Published Wednesday 16 May (depending on where you are)
So, today was the first day of RightsCon Toronto. After recovering with some fried chicken and restorative beer, I wanted to get down my thoughts.
What's a RightsCon you ask?
It's a global conference, similar in style to the Internet Governance Forum or NetHui, but focussed on human rights online. Run by Access Now and in it's 7th year, RightsCon 2018 has some 2,400 participants from across 115 countries. There's about 450 talks across three days, which means I've had to embrace some serious FOMO (fear of missing out) and make really hard calls during each slot to make a call on which of 2-4 excellent sounding sessions I should go to. There are dozens of talks about diversity and feminism in tech, AI, the crypto wars, Civic tech, campaigning and activism through digital tech, net neutrality and heaps more. If you can think of a human rights or digital rights issue - there's likely to be at least one session here about it.
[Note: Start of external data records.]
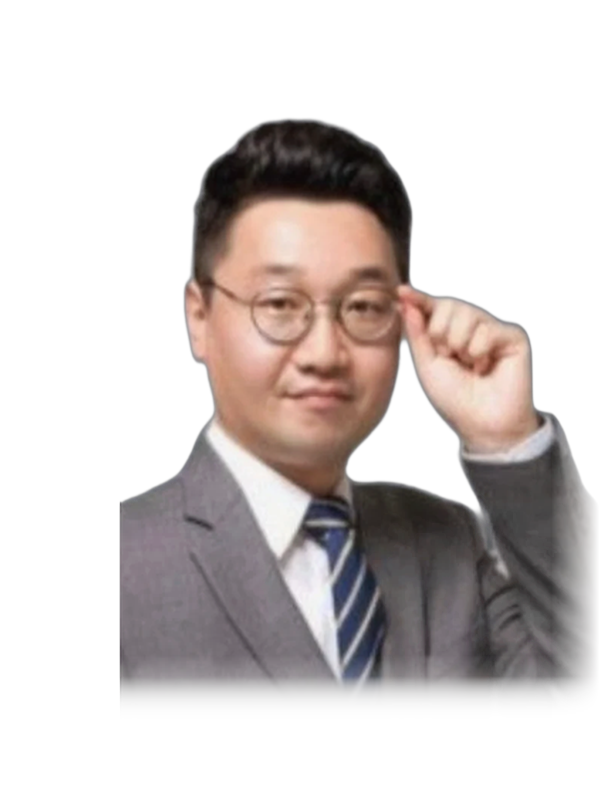
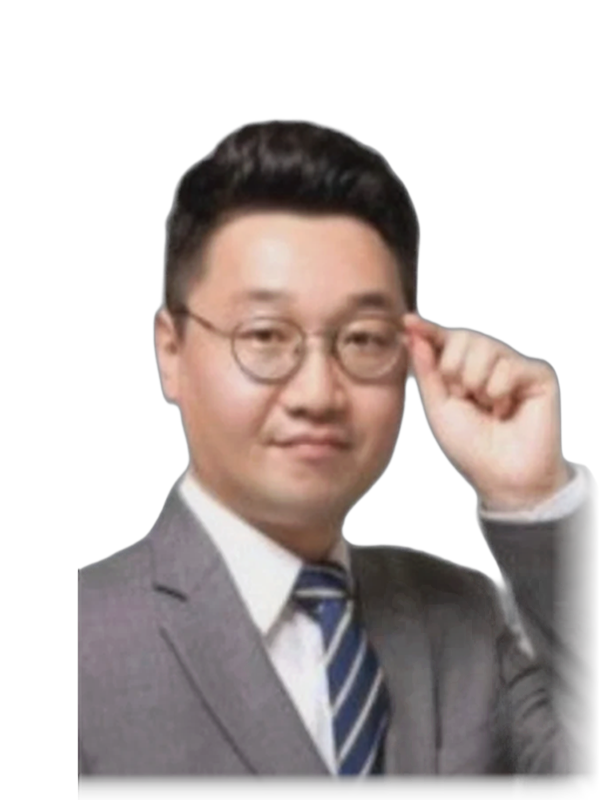
선생님 사진: 아래를 흐리게 하지 않고 몸이 카드 아래 끝까지 오도록 키움
Claude-Session: https://claude.ai/code/session_01H9XFxZ4DKDH3sBZmfjvmgx

diff --git a/scripts/align_photos.py b/scripts/align_photos.py
@@ -74,6 +74,20 @@ def sane(face, img):
     return face if img.height * 0.06 <= fh <= img.height * 0.7 and fw > 0 else None
 
 
+def fill_bottom(canvas):
+    """몸이 캔버스 아래 끝까지 오도록(아래가 비면) 머리 위치는 그대로 두고 살짝 키웁니다."""
+    bb = canvas.split()[3].point(lambda v: 255 if v > 40 else 0).getbbox()
+    if not bb or bb[3] >= H - 2:
+        return canvas
+    top, bottom = bb[1], bb[3]
+    k = (H - top) / (bottom - top)
+    big = canvas.resize((round(W * k), round(H * k)), Image.LANCZOS)
+    cx = (bb[0] + bb[2]) / 2
+    out = Image.new('RGBA', (W, H), (0, 0, 0, 0))
+    out.paste(big, (round(cx - cx * k), round(top - top * k)), big)
+    return out
+
+
 def align(src: Path, dst: Path):
     img = Image.open(src).convert('RGBA')
     # 큰 원본은 먼저 줄여서 처리(메모리·속도)
@@ -97,18 +111,7 @@ def align(src: Path, dst: Path):
     x0, y0 = round(W / 2 - cx), round(FACE_TOP - top)
     canvas = Image.new('RGBA', (W, H), (0, 0, 0, 0))
     canvas.paste(img, (x0, y0), img)
-    # 원본 아래쪽이 잘린 사진이면 늘려 붙이지 않고(줄무늬가 생김) 아래 끝을 부드럽게 흐리게 처리합니다
-    gap = H - (y0 + img.height)
-    if gap > 0:
-        fade = min(110, img.height // 5)
-        px = canvas.load()
-        bottom = y0 + img.height
-        for y in range(max(0, bottom - fade), min(H, bottom)):
-            k = (bottom - y) / fade
-            for x in range(W):
-                r, g, b, al = px[x, y]
-                if al:
-                    px[x, y] = (r, g, b, int(al * k))
+    canvas = fill_bottom(canvas)
     # 팔 등이 사진 좌우 끝에 닿아 잘려 보이면 끝을 부드럽게 흐리게
     px = canvas.load(); edge = 48
     for x in list(range(edge)) + list(range(W - edge, W)):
So, I'm here, there's a LOT on and I know no-one apart from some Access Now and other activist types who I'd describe as "Internet friends".
Fortunately, after one terrible night's sleep, the jetlag isn't too bad. So here's some thoughts from the sessions that I attended today.
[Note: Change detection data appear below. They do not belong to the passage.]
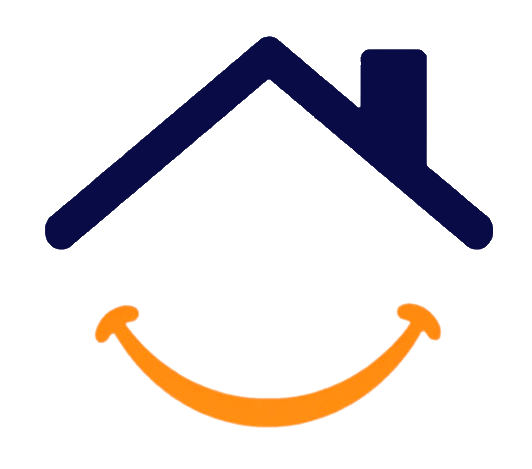
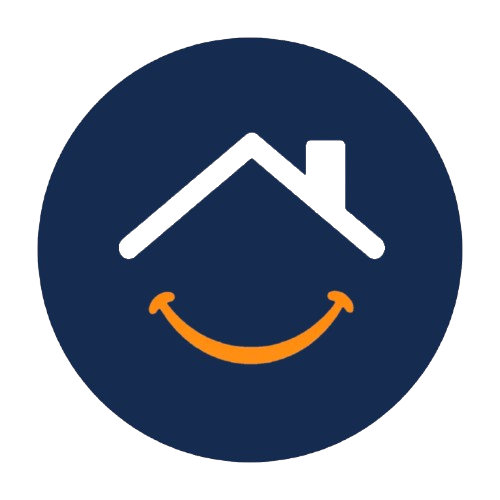
title image chnage and ogpreview image chnage

diff --git a/setmyplace-website/frontend/how-it-works.html b/setmyplace-website/frontend/how-it-works.html
@@ -13,11 +13,11 @@
 <meta property="og:description" content="Four simple steps to book unpacking, cleaning, furniture setup and home organisation after your move.">
 <meta property="og:url" content="https://www.setmyplace.com/how-it-works.html">
 <meta property="og:site_name" content="Set My Place">
-<meta property="og:image" content="https://www.setmyplace.com/assets/icon.png">
+<meta property="og:image" content="https://www.setmyplace.com/assets/og-preview.png">
 <meta name="twitter:card" content="summary_large_image">
 <meta name="twitter:title" content="How It Works — Set My Place Home Setup">
 <meta name="twitter:description" content="Four simple steps to book unpacking, cleaning, furniture setup and home organisation after your move.">
-<meta name="twitter:image" content="https://www.setmyplace.com/assets/icon.png">
+<meta name="twitter:image" content="https://www.setmyplace.com/assets/og-preview.png">
 <script type="application/ld+json">
 {"@context":"https://schema.org","@type":"HowTo","name":"How to book a ready-to-live home setup","description":"Book a ready-to-live home setup from Set My Place in four simple steps.","author":{"@type":"Organization","name":"Set My Place","sameAs":["https://www.facebook.com/profile.php?id=61594244943501"]},"step":[{"@type":"HowToStep","name":"Contact Set My Place"},{"@type":"HowToStep","name":"Get a quote"},{"@type":"HowToStep","name":"Book your date"},{"@type":"HowToStep","name":"Move into a ready home"}]}
 </script>

diff --git a/setmyplace-website/frontend/services.html b/setmyplace-website/frontend/services.html
@@ -13,11 +13,11 @@
 <meta property="og:description" content="Packing, unpacking, cleaning, furniture setup, home organisation and appliance setup for a ready-to-live home.">
 <meta property="og:url" content="https://www.setmyplace.com/services.html">
 <meta property="og:site_name" content="Set My Place">
-<meta property="og:image" content="https://www.setmyplace.com/assets/icon.png">
+<meta property="og:image" content="https://www.setmyplace.com/assets/og-preview.png">
 <meta name="twitter:card" content="summary_large_image">
 <meta name="twitter:title" content="Home Setup Services in Lucknow — Set My Place">
 <meta name="twitter:description" content="Packing, unpacking, cleaning, furniture setup, home organisation and appliance setup for a ready-to-live home.">
-<meta name="twitter:image" content="https://www.setmyplace.com/assets/icon.png">
+<meta name="twitter:image" content="https://www.setmyplace.com/assets/og-preview.png">
 <script type="application/ld+json">
 {"@context":"https://schema.org","@type":"Service","name":"Ready-to-live home setup services","provider":{"@type":"LocalBusiness","name":"Set My Place","url":"https://www.setmyplace.com/","sameAs":["https://www.facebook.com/profile.php?id=61594244943501"]},"areaServed":"Lucknow, Uttar Pradesh","serviceType":["Packers and movers","Unpacking","Home cleaning","Furniture setup","Home organisation","Appliance setup"]}
 </script>

diff --git a/setmyplace-website/frontend/contact.html b/setmyplace-website/frontend/contact.html
@@ -13,11 +13,11 @@
 <meta property="og:description" content="Get a quote for unpacking, cleaning, furniture setup or a complete ready-to-live home in Lucknow.">
 <meta property="og:url" content="https://www.setmyplace.com/contact.html">
 <meta property="og:site_name" content="Set My Place">
-<meta property="og:image" content="https://www.setmyplace.com/assets/icon.png">
+<meta property="og:image" content="https://www.setmyplace.com/assets/og-preview.png">
 <meta name="twitter:card" content="summary_large_image">
 <meta name="twitter:title" content="Contact Set My Place | Home Setup in Lucknow">
 <meta name="twitter:description" content="Get a quote for unpacking, cleaning, furniture setup or a complete ready-to-live home in Lucknow.">
-<meta name="twitter:image" content="https://www.setmyplace.com/assets/icon.png">
+<meta name="twitter:image" content="https://www.setmyplace.com/assets/og-preview.png">
 <script type="application/ld+json">
 {"@context":"https://schema.org","@type":"LocalBusiness","name":"Set My Place","url":"https://www.setmyplace.com/","sameAs":["https://www.facebook.com/profile.php?id=61594244943501"],"telephone":"+91 70070 45262","email":"support@setmyplace.com","areaServed":"Lucknow, Uttar Pradesh","contactPoint":{"@type":"ContactPoint","telephone":"+91 70070 45262","contactType":"customer service","availableLanguage":["English","Hindi"]}}
 </script>

diff --git a/setmyplace-website/frontend/partner.html b/setmyplace-website/frontend/partner.html
@@ -13,11 +13,11 @@
 <meta property="og:description" content="Help customers after the move and earn from referrals with Set My Place's home setup partner program.">
 <meta property="og:url" content="https://www.setmyplace.com/partner.html">
 <meta property="og:site_name" content="Set My Place">
-<meta property="og:image" content="https://www.setmyplace.com/assets/icon.png">
+<meta property="og:image" content="https://www.setmyplace.com/assets/og-preview.png">
 <meta name="twitter:card" content="summary_large_image">
 <meta name="twitter:title" content="Partner With Us in Lucknow — Set My Place">
 <meta name="twitter:description" content="Help customers after the move and earn from referrals with Set My Place's home setup partner program.">
-<meta name="twitter:image" content="https://www.setmyplace.com/assets/icon.png">
+<meta name="twitter:image" content="https://www.setmyplace.com/assets/og-preview.png">
 <script type="application/ld+json">
 {"@context":"https://schema.org","@type":"Organization","name":"Set My Place","url":"https://www.setmyplace.com/","sameAs":["https://www.facebook.com/profile.php?id=61594244943501"],"telephone":"+91 70070 45262","description":"A home setup referral partner for packers, movers, transport and relocation businesses in Lucknow."}
 </script>

diff --git a/setmyplace-website/frontend/why-us.html b/setmyplace-website/frontend/why-us.html
@@ -13,11 +13,11 @@
 <meta property="og:description" content="Verified partners, trained teams, transparent pricing and end-to-end support for your move-in setup.">
 <meta property="og:url" content="https://www.setmyplace.com/why-us.html">
 <meta property="og:site_name" content="Set My Place">
-<meta property="og:image" content="https://www.setmyplace.com/assets/icon.png">
+<meta property="og:image" content="https://www.setmyplace.com/assets/og-preview.png">
 <meta name="twitter:card" content="summary_large_image">
 <meta name="twitter:title" content="Why Choose Set My Place in Lucknow?">
 <meta name="twitter:description" content="Verified partners, trained teams, transparent pricing and end-to-end support for your move-in setup.">
-<meta name="twitter:image" content="https://www.setmyplace.com/assets/icon.png">
+<meta name="twitter:image" content="https://www.setmyplace.com/assets/og-preview.png">
 <script type="application/ld+json">
 {"@context":"https://schema.org","@type":"LocalBusiness","name":"Set My Place","url":"https://www.setmyplace.com/","sameAs":["https://www.facebook.com/profile.php?id=61594244943501"],"telephone":"+91 70070 45262","areaServed":"Lucknow, Uttar Pradesh","priceRange":"$$"}
 </script>

diff --git a/setmyplace-website/frontend/index.html b/setmyplace-website/frontend/index.html
@@ -13,11 +13,11 @@
 <meta property="og:description" content="Unpacking, cleaning, furniture setup and home organisation after your move, handled by verified teams in Lucknow and nearby areas.">
 <meta property="og:url" content="https://www.setmyplace.com/">
 <meta property="og:site_name" content="Set My Place">
-<meta property="og:image" content="https://www.setmyplace.com/assets/icon.png">
+<meta property="og:image" content="https://www.setmyplace.com/assets/og-preview.png">
 <meta name="twitter:card" content="summary_large_image">
 <meta name="twitter:title" content="Set My Place — Ready-to-Live Home Setup in Lucknow">
 <meta name="twitter:description" content="Unpacking, cleaning, furniture setup and home organisation after your move, handled by verified teams in Lucknow and nearby areas.">
-<meta name="twitter:image" content="https://www.setmyplace.com/assets/icon.png">
+<meta name="twitter:image" content="https://www.setmyplace.com/assets/og-preview.png">
 <script type="application/ld+json">
 {
   "@context": "https://schema.org",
Cloudflare and where in the stack you should regulate content?
I went to a talk / structured conversation with Matthew Prince, the CEO of Cloudflare. Nominally about how Prince decided to kick the Daily Stormer off Cloudflare's platform, Matthew's talk was a good discussion and encapsulation of the issues around global platforms, regulation, copyright / IP regulation and the issues of free speech vs protection from hate speech and abuse.
The key takeaway from this session was whether Cloudflare, and other CDN/network/level parts of the Internet should be doing content moderation and regulation at all? Where in the stack is the right place to do this? Prince did a good job of making the point that these things should probably happen at levels where users of the Internet have relationships with companies (notably, most users probably don't know if they're accessing Cloudflare's services).
Prince did note that since booting the Daily Stormer off Cloudflare's platforms they have had governments across the world reference it as precedence for why Cloudflare should act to fulfill a takedown request from them.
Multistakeholderism: dying or evolving?
One session I went to today was about whether the multistakeholder model was dying, evolving or advancing. There was a lot of talk about ICANN (unsurprising), the level of technical and bureaucratic knowledge needed to engage and understand its processes (also unsurprising).
What struck me was the point of how many governments from the Global South don't get involved in multistakeholder fora and a general call to try and implement, and evolve multistakeholder fora domestically.
That struck a chord with me. In New Zealand, we need to do more to use multistakeholder models to engage across society to tackle the bigger issues that we face. Minister Curran has set up the Digital Economy and Digital Inclusion Multistakeholder Advisory Group (or DEDIMAG for you acronym junkies) - usefully, she appointed half of the members, then had them appoint the remaining seven or so remaining positions to help ensure a diversity of perspectives.
Apart from that, and things like NetHui (that we make happen), NZ doesn't have too many examples of multistakeholder fora. Unfortunately, the NZ Government isn't here to hear these perspectives. Which is a real shame. There are some 20 governments here and even though the NZ Government is leading a working group on digital rights for the D7, no-one from MFAT, DIA, MBIE or DPMC have made the trek.
I went to two sessions this afternoon about the Crypto wars 2.0 and state hacking. They were very interesting and there seemed to be widespread consensus that strong, widespread encryption is the goal for technologists, civil society and yes, even governments (well, Western Governments at least). I had to tip my hat to a Mr Aled Lloyd Jones from the UK Home Office who was on a panel with Bruce Schnier and Cindy Cohn (both elder gods of the crypto wars debates) and Mahsa Alimardani, an Oxbridge-based researcher who focuses on Iranian censorship issues. He was very reasonable, took all the tough questions in good spirits, and got about 75% of the questions from the floor.
All in all, it was a great day full of brain food with only one dud panel (not mentioned for brevity).
And of course, how long did it take me to meet another kiwi? End of the first session I found a kiwi who lives and works here in Toronto who must have heard my accent.